  • The Cavalry: Several examples, but the best example is in the climax; Rufus and friends actually ride horses (the vehicles, drones and other electronics have been knocked out) to save Saska and T.R. They really end up saving the day.
  • The Chessmaster: The Chinese (specifically Bo and his organization) are miles and months in front of everyone else, and they flaunt it to Willem several times.
  • Color-Coded for Your Convenience: T.R.'s staff all wear cowboy hats. White for service staff, brown for ranch staff, and black for the scary, badass security staff ("Just don't sneak up on them. They hate that.").
  • Eagleland: The "'Murica the Boorish" flavor. Especially in the Squeegee Ninja confrontation.
  • EMP: Realistically shown. It knocks out all electronics permanently, except for specifically hardened hardware.
  • Exactly What It Says on the Tin: The Biggest Gun in the World.
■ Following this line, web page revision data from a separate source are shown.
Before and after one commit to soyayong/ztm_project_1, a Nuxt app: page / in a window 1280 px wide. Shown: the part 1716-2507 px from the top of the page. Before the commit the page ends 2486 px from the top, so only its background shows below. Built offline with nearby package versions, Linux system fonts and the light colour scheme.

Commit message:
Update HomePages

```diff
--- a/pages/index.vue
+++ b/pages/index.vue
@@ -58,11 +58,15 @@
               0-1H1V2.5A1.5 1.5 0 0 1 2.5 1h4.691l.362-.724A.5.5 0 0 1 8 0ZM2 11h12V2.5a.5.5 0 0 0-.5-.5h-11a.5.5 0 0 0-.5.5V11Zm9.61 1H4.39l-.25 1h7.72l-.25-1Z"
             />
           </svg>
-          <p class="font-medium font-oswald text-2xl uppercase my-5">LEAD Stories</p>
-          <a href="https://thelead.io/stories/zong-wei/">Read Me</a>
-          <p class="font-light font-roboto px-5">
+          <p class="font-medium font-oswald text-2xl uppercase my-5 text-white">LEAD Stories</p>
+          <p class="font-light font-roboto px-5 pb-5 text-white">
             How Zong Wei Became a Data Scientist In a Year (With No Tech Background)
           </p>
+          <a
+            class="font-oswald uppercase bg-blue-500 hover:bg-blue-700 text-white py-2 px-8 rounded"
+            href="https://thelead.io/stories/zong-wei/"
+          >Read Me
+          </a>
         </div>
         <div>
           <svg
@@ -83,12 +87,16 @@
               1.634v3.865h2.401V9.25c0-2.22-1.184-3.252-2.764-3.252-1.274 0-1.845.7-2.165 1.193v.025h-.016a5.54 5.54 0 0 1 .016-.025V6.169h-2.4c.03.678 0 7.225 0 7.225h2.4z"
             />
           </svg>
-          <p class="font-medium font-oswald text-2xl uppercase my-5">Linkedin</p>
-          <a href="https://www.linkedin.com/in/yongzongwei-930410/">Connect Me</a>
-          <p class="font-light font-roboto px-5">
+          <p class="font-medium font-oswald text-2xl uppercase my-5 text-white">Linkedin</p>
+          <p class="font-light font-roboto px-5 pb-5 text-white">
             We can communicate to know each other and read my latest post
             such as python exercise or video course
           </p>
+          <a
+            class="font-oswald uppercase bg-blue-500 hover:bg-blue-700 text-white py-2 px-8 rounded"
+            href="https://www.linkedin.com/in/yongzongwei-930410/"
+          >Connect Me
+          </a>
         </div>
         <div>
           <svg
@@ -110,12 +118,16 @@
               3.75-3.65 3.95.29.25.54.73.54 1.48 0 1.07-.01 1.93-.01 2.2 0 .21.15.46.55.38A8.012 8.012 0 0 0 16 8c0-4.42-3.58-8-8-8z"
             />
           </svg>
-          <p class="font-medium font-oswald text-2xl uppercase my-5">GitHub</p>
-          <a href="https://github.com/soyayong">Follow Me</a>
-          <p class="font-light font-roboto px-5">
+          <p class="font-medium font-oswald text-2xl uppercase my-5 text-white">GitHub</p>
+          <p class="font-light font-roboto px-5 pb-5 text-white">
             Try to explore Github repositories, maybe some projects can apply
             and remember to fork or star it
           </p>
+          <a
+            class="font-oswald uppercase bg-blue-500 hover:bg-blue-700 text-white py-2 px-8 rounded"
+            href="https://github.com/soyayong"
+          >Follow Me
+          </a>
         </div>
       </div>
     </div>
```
  • Flooded Future World: The plot is about the costal countries/principalities working to avoid this fate.
  • Foreshadowing:
    • A couple of warnings people give Laks include snakes as a metaphor for danger. In the climax, Laks gets bitten by an actual rattlesnake at the Flying S Ranch, slowing him and ultimately helping him to his fate.
    • Several references are made to the Queen's upcoming Budget Day speech. When it finally gets there... hoo, boy!
  • The Nicknamer: T.R. hands them out, like calling Rufus the "Drone Ranger."
  • Ninja Pirate Zombie Robot: Squeegee Ninja. T.R. shows the video (as part of his Trigger Warning series), and then has to rewind as a discussion breaks out among the security guys over how racist the name "Squeegee Ninja" is, since the guy is clearly not Japanese, but Arab/Indian/Indian (the other kind)/Sikh/Pakastani, or something.
  • Obfuscating Stupidity: T.R. does this some with his Texas hick act, especially in his "T.R. Mick" persona.
  • Royals Who Actually Do Something: Saskia pilots a jet airplane, cares for her people, attends T.R.'s summit... but she insists she has no power in the actual government, except for her once-a-year reading of the Budget Day Speech.
  • Secret Test of Character: T.R. and Rufus go hog shooting, but (Rufus figures out quickly) it's actually an interview. The key is when you are handed a weapon you haven't used before, ask for help instead of just faking it.
  • Serious Business: Fighting for your country by... throwing rocks and wielding sticks. There's a ranking system, betting in Vegas, fantasy leagues, etc.
  • Shown Their Work: It's a Neal Stephenson novel, after all. The entire novel is based on a pretty brilliant idea for stopping global warming. The book contains copious details about how T.R.'s plan works, diagrams for the Biggest Gun and its "bullets," and of course several infodumps on hog hunting and obscure martial arts, and lots of Exposition.
  • Southern-Fried Genius: Again, T.R. Says stuff like, "Hoo-ee!" and acts typically Texan, also single-handedly solves the world's biggest climate problem.
  • Spider-Sense: Laks seems to have mysteriously acquired this at some point. Justified, as he has drones feeding information into his new head full of tech.
  • Title Drop: Occurs during an explanation of the titular phenomenon, where, after something is being done for a while, there is fear of stopping and causing a "rebound" effect (in this case, that global warming would worsen if they stopped the efforts).
  • 20 Minutes into the Future: Just a few decades from now, the book takes place in a globally-warmed future where all the near-sea-level areas are seriously threatened.
  • Two Lines, No Waiting: More than two, typical for a Stephenson novel. You have the queen's story, and the redneck's, and the Sikh fighter guy's, and others, and occasionally the lines cross.
  • You Need to Get Laid: Some of the funniest moments in the novel are the text messages between Saskia and her daughter on this subject.